DIRECTIONS:
The entries below must be reproduced exactly; their pictures are not part of the copy.

DATASET CONTENT:
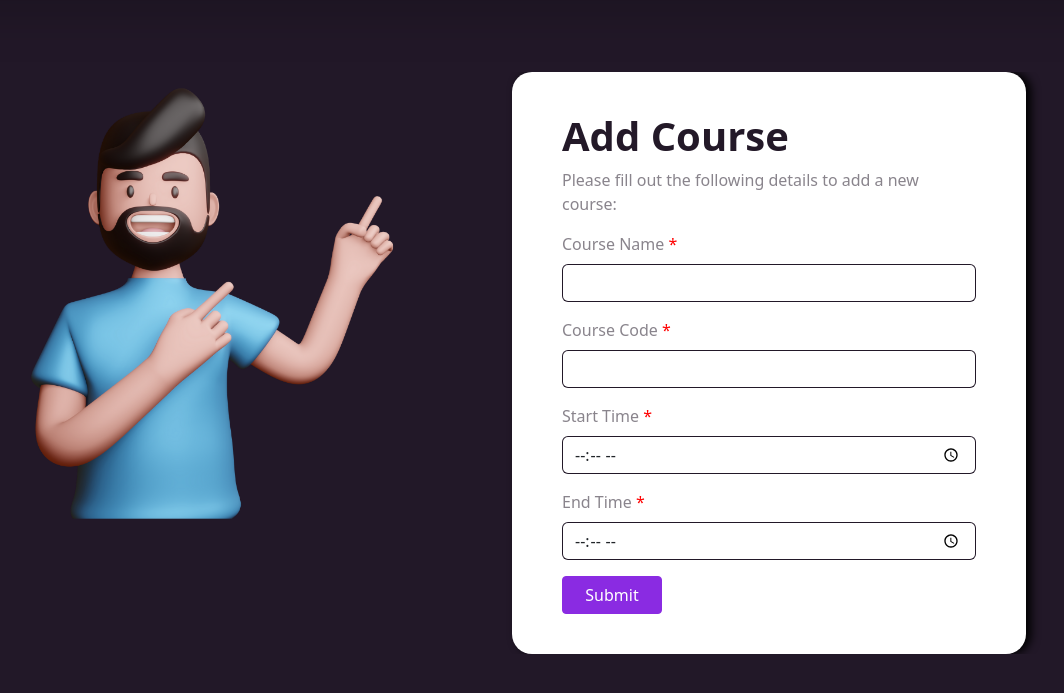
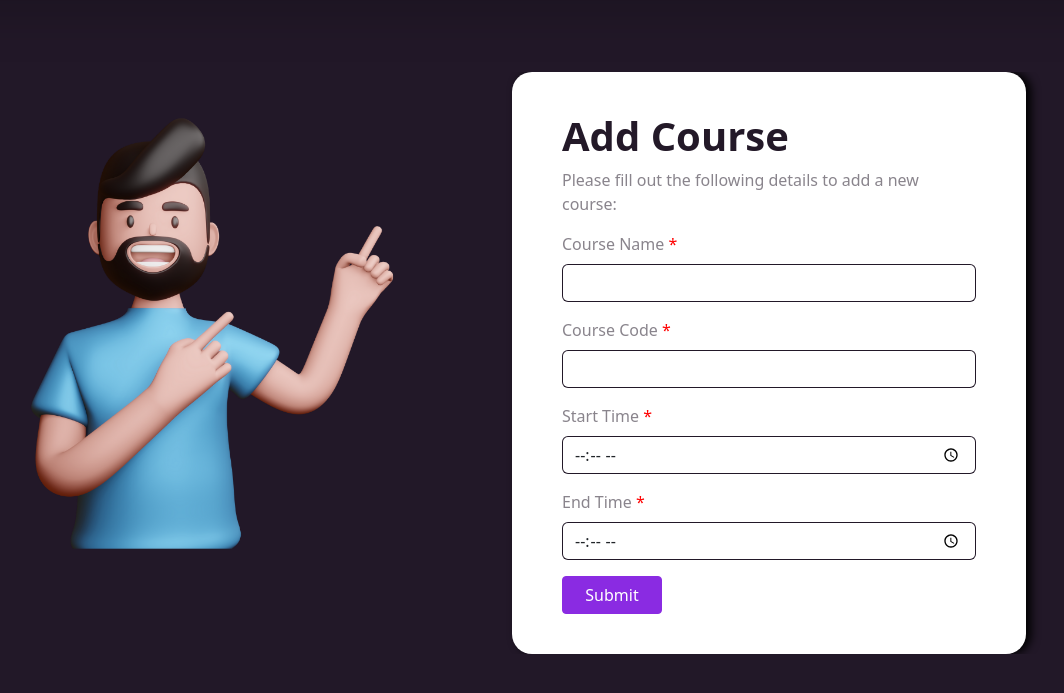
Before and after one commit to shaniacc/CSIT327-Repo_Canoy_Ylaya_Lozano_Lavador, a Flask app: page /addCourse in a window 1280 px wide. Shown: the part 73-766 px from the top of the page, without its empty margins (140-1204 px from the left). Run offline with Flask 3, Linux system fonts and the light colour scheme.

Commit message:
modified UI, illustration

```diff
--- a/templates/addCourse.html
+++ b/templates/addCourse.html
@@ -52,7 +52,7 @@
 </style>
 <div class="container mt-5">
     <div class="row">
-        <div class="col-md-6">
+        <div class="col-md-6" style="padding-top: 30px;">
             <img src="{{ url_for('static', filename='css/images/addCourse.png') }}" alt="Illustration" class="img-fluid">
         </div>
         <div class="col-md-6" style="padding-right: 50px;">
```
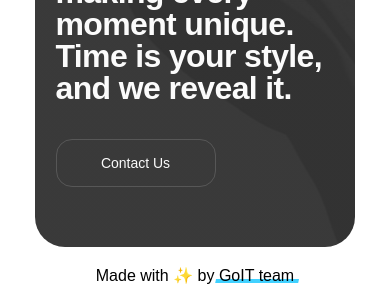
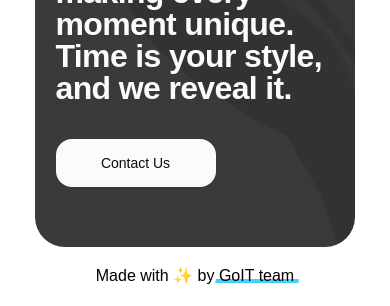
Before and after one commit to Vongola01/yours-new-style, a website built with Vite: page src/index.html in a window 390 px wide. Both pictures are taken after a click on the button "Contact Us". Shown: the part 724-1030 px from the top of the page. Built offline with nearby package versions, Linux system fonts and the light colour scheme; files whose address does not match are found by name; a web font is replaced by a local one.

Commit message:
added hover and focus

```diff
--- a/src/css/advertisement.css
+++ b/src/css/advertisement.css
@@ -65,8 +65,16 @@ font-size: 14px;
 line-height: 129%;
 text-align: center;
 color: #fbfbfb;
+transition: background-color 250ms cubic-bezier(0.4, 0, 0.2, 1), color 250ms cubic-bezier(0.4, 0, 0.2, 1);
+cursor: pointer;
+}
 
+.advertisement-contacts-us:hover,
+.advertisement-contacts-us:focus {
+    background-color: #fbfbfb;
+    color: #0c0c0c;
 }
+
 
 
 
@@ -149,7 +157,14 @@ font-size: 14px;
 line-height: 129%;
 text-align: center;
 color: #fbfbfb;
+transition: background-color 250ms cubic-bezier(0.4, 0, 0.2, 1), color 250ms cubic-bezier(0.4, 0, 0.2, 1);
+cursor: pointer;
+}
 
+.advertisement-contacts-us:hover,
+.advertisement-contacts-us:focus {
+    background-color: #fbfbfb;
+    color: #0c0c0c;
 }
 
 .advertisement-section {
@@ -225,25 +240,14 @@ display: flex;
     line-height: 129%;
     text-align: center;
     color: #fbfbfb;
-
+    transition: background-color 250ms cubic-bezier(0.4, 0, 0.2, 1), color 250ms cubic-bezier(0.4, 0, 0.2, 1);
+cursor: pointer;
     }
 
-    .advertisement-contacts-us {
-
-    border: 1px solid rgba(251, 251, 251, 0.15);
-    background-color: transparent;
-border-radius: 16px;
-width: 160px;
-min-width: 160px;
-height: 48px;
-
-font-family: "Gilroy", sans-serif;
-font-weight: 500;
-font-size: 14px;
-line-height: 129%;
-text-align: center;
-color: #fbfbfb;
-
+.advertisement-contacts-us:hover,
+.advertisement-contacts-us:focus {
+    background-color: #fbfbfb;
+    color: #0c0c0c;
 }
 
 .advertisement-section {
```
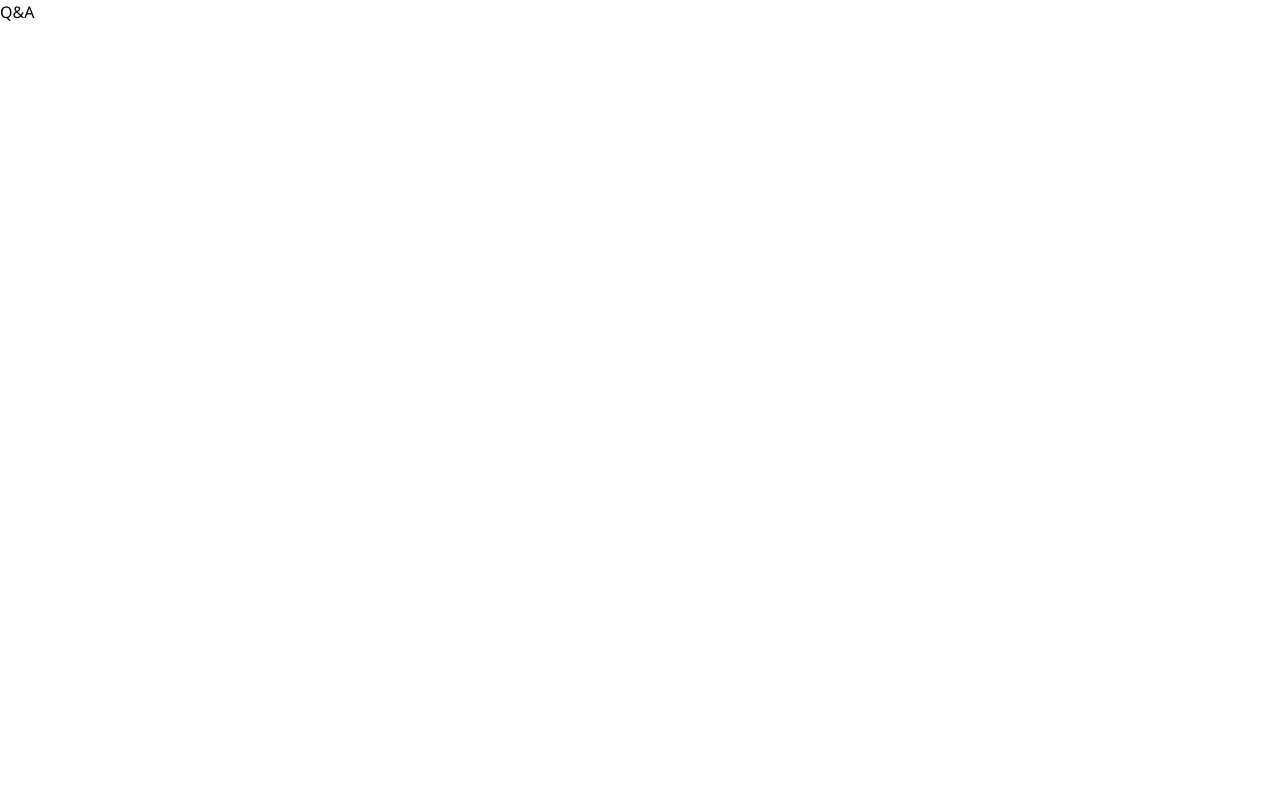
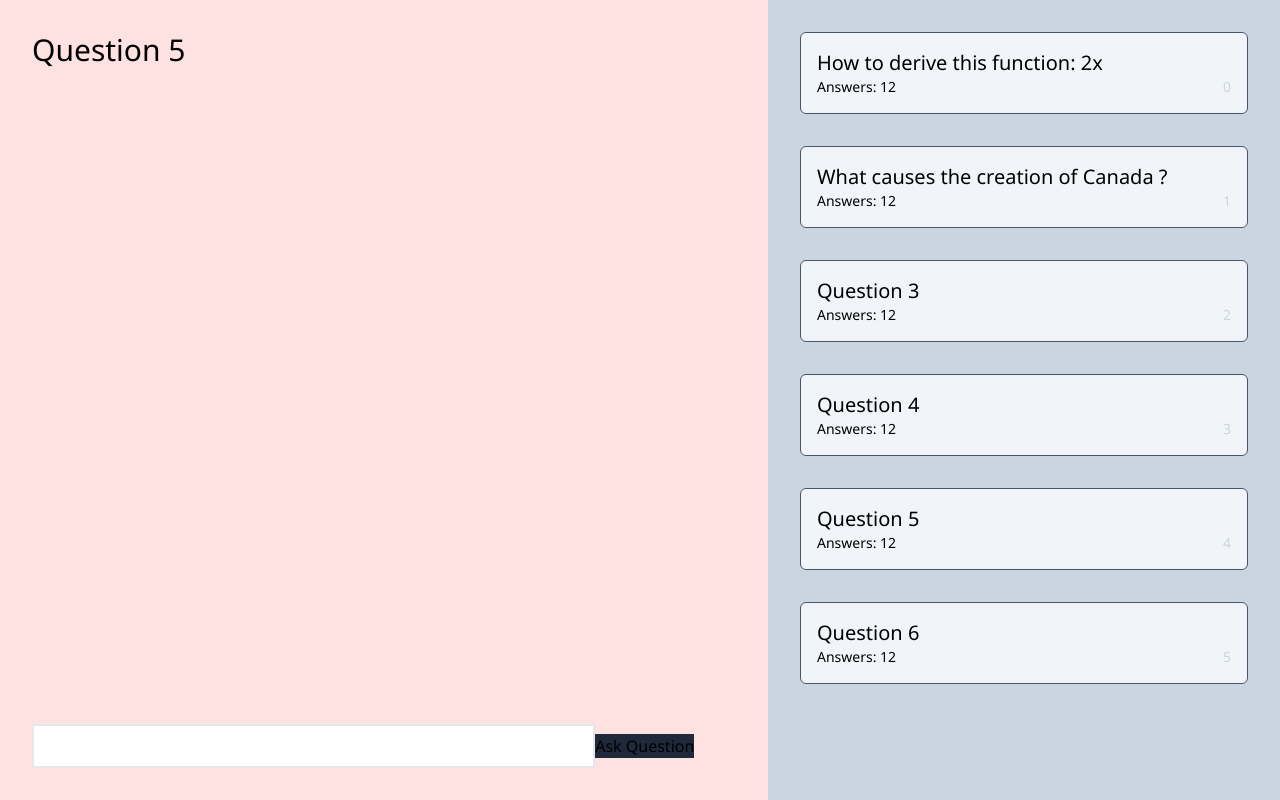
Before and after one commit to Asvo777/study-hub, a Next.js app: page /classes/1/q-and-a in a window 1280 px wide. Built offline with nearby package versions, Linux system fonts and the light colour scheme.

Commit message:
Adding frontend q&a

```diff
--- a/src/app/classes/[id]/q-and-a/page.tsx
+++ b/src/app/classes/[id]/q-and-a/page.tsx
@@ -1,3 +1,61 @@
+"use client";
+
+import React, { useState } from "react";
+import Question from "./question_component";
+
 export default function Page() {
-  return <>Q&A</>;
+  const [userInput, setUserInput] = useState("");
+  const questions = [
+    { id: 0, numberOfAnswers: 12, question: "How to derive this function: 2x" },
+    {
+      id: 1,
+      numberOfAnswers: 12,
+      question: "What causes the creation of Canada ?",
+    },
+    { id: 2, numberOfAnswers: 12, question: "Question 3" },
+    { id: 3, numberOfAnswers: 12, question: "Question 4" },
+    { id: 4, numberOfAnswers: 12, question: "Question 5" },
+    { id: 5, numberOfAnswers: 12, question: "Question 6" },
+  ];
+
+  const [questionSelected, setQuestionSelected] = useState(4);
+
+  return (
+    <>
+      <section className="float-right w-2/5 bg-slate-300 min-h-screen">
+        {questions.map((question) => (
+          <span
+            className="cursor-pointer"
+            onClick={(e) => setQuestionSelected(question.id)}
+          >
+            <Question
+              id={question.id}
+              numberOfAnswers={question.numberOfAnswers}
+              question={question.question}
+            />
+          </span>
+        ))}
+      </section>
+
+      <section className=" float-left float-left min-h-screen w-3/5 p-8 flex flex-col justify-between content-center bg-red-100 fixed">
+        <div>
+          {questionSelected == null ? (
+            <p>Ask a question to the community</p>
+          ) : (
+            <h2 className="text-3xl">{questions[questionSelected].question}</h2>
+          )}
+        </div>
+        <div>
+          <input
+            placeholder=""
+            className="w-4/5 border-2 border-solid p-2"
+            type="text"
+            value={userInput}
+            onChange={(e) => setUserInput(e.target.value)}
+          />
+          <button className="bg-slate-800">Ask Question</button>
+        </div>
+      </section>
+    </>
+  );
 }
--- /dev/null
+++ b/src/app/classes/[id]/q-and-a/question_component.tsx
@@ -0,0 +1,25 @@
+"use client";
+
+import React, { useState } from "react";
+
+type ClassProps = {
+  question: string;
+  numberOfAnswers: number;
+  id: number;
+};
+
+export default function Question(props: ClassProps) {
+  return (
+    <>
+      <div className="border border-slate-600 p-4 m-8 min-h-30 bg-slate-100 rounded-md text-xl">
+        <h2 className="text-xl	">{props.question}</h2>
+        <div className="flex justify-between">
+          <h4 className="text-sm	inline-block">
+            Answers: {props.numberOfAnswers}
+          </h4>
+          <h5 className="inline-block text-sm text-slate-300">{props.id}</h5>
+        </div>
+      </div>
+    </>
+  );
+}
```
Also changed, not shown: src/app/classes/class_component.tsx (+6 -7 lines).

RESULT OF THIS TASK:
Before and after one commit to shaniacc/CSIT327-Repo_Canoy_Ylaya_Lozano_Lavador, a Flask app: page /addCourse in a window 1280 px wide. Shown: the part 73-766 px from the top of the page, without its empty margins (140-1204 px from the left). Run offline with Flask 3, Linux system fonts and the light colour scheme.

Commit message:
modified UI, illustration

```diff
--- a/templates/addCourse.html
+++ b/templates/addCourse.html
@@ -52,7 +52,7 @@
 </style>
 <div class="container mt-5">
     <div class="row">
-        <div class="col-md-6">
+        <div class="col-md-6" style="padding-top: 30px;">
             <img src="{{ url_for('static', filename='css/images/addCourse.png') }}" alt="Illustration" class="img-fluid">
         </div>
         <div class="col-md-6" style="padding-right: 50px;">
```
Before and after one commit to Vongola01/yours-new-style, a website built with Vite: page src/index.html in a window 390 px wide. Both pictures are taken after a click on the button "Contact Us". Shown: the part 724-1030 px from the top of the page. Built offline with nearby package versions, Linux system fonts and the light colour scheme; files whose address does not match are found by name; a web font is replaced by a local one.

Commit message:
added hover and focus

```diff
--- a/src/css/advertisement.css
+++ b/src/css/advertisement.css
@@ -65,8 +65,16 @@ font-size: 14px;
 line-height: 129%;
 text-align: center;
 color: #fbfbfb;
+transition: background-color 250ms cubic-bezier(0.4, 0, 0.2, 1), color 250ms cubic-bezier(0.4, 0, 0.2, 1);
+cursor: pointer;
+}
 
+.advertisement-contacts-us:hover,
+.advertisement-contacts-us:focus {
+    background-color: #fbfbfb;
+    color: #0c0c0c;
 }
+
 
 
 
@@ -149,7 +157,14 @@ font-size: 14px;
 line-height: 129%;
 text-align: center;
 color: #fbfbfb;
+transition: background-color 250ms cubic-bezier(0.4, 0, 0.2, 1), color 250ms cubic-bezier(0.4, 0, 0.2, 1);
+cursor: pointer;
+}
 
+.advertisement-contacts-us:hover,
+.advertisement-contacts-us:focus {
+    background-color: #fbfbfb;
+    color: #0c0c0c;
 }
 
 .advertisement-section {
@@ -225,25 +240,14 @@ display: flex;
     line-height: 129%;
     text-align: center;
     color: #fbfbfb;
-
+    transition: background-color 250ms cubic-bezier(0.4, 0, 0.2, 1), color 250ms cubic-bezier(0.4, 0, 0.2, 1);
+cursor: pointer;
     }
 
-    .advertisement-contacts-us {
-
-    border: 1px solid rgba(251, 251, 251, 0.15);
-    background-color: transparent;
-border-radius: 16px;
-width: 160px;
-min-width: 160px;
-height: 48px;
-
-font-family: "Gilroy", sans-serif;
-font-weight: 500;
-font-size: 14px;
-line-height: 129%;
-text-align: center;
-color: #fbfbfb;
-
+.advertisement-contacts-us:hover,
+.advertisement-contacts-us:focus {
+    background-color: #fbfbfb;
+    color: #0c0c0c;
 }
 
 .advertisement-section {
```
Before and after one commit to Asvo777/study-hub, a Next.js app: page /classes/1/q-and-a in a window 1280 px wide. Built offline with nearby package versions, Linux system fonts and the light colour scheme.

Commit message:
Adding frontend q&a

```diff
--- a/src/app/classes/[id]/q-and-a/page.tsx
+++ b/src/app/classes/[id]/q-and-a/page.tsx
@@ -1,3 +1,61 @@
+"use client";
+
+import React, { useState } from "react";
+import Question from "./question_component";
+
 export default function Page() {
-  return <>Q&A</>;
+  const [userInput, setUserInput] = useState("");
+  const questions = [
+    { id: 0, numberOfAnswers: 12, question: "How to derive this function: 2x" },
+    {
+      id: 1,
+      numberOfAnswers: 12,
+      question: "What causes the creation of Canada ?",
+    },
+    { id: 2, numberOfAnswers: 12, question: "Question 3" },
+    { id: 3, numberOfAnswers: 12, question: "Question 4" },
+    { id: 4, numberOfAnswers: 12, question: "Question 5" },
+    { id: 5, numberOfAnswers: 12, question: "Question 6" },
+  ];
+
+  const [questionSelected, setQuestionSelected] = useState(4);
+
+  return (
+    <>
+      <section className="float-right w-2/5 bg-slate-300 min-h-screen">
+        {questions.map((question) => (
+          <span
+            className="cursor-pointer"
+            onClick={(e) => setQuestionSelected(question.id)}
+          >
+            <Question
+              id={question.id}
+              numberOfAnswers={question.numberOfAnswers}
+              question={question.question}
+            />
+          </span>
+        ))}
+      </section>
+
+      <section className=" float-left float-left min-h-screen w-3/5 p-8 flex flex-col justify-between content-center bg-red-100 fixed">
+        <div>
+          {questionSelected == null ? (
+            <p>Ask a question to the community</p>
+          ) : (
+            <h2 className="text-3xl">{questions[questionSelected].question}</h2>
+          )}
+        </div>
+        <div>
+          <input
+            placeholder=""
+            className="w-4/5 border-2 border-solid p-2"
+            type="text"
+            value={userInput}
+            onChange={(e) => setUserInput(e.target.value)}
+          />
+          <button className="bg-slate-800">Ask Question</button>
+        </div>
+      </section>
+    </>
+  );
 }
--- /dev/null
+++ b/src/app/classes/[id]/q-and-a/question_component.tsx
@@ -0,0 +1,25 @@
+"use client";
+
+import React, { useState } from "react";
+
+type ClassProps = {
+  question: string;
+  numberOfAnswers: number;
+  id: number;
+};
+
+export default function Question(props: ClassProps) {
+  return (
+    <>
+      <div className="border border-slate-600 p-4 m-8 min-h-30 bg-slate-100 rounded-md text-xl">
+        <h2 className="text-xl	">{props.question}</h2>
+        <div className="flex justify-between">
+          <h4 className="text-sm	inline-block">
+            Answers: {props.numberOfAnswers}
+          </h4>
+          <h5 className="inline-block text-sm text-slate-300">{props.id}</h5>
+        </div>
+      </div>
+    </>
+  );
+}
```
Also changed, not shown: src/app/classes/class_component.tsx (+6 -7 lines).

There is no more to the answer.